Data excerpts Block Start

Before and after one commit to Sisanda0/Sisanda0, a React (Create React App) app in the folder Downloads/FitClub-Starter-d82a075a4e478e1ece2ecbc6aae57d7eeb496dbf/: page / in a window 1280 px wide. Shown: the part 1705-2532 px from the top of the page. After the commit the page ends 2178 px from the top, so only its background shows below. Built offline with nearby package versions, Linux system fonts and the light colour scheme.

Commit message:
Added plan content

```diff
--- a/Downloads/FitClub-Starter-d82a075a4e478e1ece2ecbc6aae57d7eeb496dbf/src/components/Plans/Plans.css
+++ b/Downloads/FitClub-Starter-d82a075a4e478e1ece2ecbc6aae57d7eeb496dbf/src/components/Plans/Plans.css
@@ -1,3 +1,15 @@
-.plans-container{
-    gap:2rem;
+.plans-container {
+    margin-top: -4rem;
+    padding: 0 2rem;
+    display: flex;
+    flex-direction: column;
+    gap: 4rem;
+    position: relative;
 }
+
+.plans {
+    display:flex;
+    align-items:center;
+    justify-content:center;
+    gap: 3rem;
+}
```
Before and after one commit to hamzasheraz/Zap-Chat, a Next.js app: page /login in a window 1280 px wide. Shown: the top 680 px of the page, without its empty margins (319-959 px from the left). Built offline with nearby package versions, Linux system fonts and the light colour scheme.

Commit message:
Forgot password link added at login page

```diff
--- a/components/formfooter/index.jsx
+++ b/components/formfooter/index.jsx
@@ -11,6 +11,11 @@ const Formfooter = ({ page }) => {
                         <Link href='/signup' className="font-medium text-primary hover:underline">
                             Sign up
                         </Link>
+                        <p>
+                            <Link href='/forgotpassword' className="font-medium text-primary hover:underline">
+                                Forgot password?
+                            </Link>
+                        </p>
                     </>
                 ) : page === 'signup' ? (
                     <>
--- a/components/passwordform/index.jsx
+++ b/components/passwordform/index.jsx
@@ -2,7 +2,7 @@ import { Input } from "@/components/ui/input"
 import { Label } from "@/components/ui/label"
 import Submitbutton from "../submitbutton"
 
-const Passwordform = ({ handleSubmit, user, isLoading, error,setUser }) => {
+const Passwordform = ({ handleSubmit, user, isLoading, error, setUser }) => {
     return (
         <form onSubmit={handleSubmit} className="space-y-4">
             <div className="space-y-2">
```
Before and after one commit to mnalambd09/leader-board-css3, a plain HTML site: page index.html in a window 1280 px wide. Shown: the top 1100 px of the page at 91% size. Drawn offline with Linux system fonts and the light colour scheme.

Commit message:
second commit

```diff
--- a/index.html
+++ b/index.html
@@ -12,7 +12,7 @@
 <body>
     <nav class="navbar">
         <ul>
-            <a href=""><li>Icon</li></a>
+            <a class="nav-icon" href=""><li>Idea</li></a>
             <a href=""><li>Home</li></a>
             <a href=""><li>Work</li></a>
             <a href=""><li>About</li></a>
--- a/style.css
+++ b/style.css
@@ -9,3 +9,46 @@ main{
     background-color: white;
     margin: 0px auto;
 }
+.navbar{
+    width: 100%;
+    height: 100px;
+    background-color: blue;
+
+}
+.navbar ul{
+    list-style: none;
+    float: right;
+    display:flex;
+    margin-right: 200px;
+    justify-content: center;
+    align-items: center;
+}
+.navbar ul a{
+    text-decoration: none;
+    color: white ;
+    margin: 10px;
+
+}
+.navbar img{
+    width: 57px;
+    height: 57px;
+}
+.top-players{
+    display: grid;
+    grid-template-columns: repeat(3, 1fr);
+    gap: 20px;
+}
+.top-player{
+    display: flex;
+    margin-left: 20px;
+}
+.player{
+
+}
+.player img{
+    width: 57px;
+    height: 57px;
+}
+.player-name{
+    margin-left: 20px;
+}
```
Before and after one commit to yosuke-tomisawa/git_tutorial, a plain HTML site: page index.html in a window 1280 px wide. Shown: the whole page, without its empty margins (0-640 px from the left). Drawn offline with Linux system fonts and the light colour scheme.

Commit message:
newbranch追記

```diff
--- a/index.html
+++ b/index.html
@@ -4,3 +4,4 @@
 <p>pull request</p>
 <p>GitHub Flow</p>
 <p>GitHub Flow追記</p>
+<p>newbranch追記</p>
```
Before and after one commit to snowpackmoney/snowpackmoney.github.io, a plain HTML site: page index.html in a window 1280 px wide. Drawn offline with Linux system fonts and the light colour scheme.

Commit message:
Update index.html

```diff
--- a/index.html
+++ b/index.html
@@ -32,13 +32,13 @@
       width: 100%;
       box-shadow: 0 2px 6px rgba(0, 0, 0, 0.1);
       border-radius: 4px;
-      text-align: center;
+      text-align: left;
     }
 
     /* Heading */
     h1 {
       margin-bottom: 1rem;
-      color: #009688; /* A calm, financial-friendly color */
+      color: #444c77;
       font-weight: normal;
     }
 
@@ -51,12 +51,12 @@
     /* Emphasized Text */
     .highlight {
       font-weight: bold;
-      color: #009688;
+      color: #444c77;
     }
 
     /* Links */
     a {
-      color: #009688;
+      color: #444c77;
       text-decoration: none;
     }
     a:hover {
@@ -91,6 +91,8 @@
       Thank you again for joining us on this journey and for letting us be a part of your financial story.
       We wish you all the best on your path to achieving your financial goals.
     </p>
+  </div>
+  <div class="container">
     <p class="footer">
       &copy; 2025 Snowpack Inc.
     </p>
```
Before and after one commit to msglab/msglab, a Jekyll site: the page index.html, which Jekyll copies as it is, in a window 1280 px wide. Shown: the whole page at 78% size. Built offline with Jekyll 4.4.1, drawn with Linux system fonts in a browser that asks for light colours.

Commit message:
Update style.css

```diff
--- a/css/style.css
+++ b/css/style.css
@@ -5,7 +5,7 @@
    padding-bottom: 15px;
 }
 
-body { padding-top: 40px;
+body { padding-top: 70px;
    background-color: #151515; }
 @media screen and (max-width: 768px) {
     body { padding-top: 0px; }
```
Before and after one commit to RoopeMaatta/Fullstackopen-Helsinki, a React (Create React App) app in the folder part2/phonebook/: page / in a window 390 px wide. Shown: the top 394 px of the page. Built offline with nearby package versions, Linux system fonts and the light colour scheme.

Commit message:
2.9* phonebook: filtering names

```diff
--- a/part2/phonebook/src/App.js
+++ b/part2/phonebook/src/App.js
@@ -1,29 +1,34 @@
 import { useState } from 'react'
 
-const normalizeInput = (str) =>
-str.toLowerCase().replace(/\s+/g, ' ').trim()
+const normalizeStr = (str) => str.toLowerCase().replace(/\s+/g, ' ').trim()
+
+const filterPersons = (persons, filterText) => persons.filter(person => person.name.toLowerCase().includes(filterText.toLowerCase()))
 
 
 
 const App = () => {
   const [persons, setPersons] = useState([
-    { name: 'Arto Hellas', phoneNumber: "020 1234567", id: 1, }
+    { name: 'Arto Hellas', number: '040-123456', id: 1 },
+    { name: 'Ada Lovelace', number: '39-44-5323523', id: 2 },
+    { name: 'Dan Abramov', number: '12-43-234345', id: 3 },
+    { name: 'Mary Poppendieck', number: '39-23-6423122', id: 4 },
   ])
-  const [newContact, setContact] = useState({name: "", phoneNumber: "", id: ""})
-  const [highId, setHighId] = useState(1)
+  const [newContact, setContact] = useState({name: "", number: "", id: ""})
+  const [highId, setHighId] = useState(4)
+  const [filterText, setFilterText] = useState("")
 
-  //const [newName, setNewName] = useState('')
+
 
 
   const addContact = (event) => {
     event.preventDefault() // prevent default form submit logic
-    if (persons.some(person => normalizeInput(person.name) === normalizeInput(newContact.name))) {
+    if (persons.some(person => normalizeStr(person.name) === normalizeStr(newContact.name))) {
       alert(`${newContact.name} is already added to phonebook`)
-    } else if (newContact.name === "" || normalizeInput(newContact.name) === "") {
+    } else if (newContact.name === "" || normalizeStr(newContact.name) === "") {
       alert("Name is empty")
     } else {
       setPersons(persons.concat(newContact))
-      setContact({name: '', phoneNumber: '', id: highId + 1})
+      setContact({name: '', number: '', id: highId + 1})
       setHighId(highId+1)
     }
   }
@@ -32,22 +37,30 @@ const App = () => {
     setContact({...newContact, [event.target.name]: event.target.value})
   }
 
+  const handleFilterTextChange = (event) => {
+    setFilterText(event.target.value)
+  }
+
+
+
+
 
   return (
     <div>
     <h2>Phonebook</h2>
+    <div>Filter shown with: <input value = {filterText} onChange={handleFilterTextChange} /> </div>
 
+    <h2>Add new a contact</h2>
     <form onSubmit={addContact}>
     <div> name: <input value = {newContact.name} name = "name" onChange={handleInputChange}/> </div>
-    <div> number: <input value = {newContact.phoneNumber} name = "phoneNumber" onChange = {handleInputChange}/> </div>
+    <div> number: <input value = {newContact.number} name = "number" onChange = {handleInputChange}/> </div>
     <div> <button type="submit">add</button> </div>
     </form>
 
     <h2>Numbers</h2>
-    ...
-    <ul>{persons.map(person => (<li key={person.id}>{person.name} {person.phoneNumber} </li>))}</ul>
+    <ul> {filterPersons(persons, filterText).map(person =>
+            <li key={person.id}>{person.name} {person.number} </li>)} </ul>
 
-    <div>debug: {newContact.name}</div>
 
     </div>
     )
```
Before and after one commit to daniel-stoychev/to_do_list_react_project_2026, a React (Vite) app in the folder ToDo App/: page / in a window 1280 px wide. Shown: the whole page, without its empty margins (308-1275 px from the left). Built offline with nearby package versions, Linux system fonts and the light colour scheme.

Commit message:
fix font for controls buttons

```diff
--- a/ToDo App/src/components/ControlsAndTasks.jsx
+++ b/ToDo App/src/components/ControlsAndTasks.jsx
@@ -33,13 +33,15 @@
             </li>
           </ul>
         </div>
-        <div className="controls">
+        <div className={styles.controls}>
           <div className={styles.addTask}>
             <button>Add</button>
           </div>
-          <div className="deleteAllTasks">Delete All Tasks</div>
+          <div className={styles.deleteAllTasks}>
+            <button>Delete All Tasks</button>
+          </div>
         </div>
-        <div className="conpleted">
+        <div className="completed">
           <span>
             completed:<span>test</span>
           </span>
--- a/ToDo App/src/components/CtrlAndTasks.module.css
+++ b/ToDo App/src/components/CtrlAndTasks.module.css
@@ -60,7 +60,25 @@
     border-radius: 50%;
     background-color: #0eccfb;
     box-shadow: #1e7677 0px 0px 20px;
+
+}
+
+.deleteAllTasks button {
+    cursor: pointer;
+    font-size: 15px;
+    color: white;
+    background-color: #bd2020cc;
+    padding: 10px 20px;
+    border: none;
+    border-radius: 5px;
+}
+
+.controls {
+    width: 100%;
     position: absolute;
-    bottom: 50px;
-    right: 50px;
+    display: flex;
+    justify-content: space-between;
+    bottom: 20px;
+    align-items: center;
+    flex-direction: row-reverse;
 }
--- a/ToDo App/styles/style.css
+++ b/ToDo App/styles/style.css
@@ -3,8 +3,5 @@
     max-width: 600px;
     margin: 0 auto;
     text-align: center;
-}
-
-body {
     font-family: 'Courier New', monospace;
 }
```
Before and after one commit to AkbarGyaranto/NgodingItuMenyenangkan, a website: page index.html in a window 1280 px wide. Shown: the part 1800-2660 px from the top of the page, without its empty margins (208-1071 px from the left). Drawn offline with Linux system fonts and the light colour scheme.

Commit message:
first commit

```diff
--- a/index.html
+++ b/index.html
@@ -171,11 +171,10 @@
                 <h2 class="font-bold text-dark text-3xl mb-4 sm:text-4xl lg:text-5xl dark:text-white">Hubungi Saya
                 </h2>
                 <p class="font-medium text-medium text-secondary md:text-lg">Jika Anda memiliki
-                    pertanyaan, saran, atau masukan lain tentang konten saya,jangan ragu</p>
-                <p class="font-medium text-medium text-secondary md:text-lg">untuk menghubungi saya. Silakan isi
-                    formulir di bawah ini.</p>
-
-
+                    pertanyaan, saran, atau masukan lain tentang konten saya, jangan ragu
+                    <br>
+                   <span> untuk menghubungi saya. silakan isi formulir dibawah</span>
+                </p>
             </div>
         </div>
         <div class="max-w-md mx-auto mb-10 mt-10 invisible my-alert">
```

Data excerpts Block End

:: Exercise goal ::
With "highId" as the word to match, copy each line of the records that has it.

:: Written answer ::
-  const [highId, setHighId] = useState(1)
+  const [highId, setHighId] = useState(4)
-      setContact({name: '', phoneNumber: '', id: highId + 1})
+      setContact({name: '', number: '', id: highId + 1})
       setHighId(highId+1)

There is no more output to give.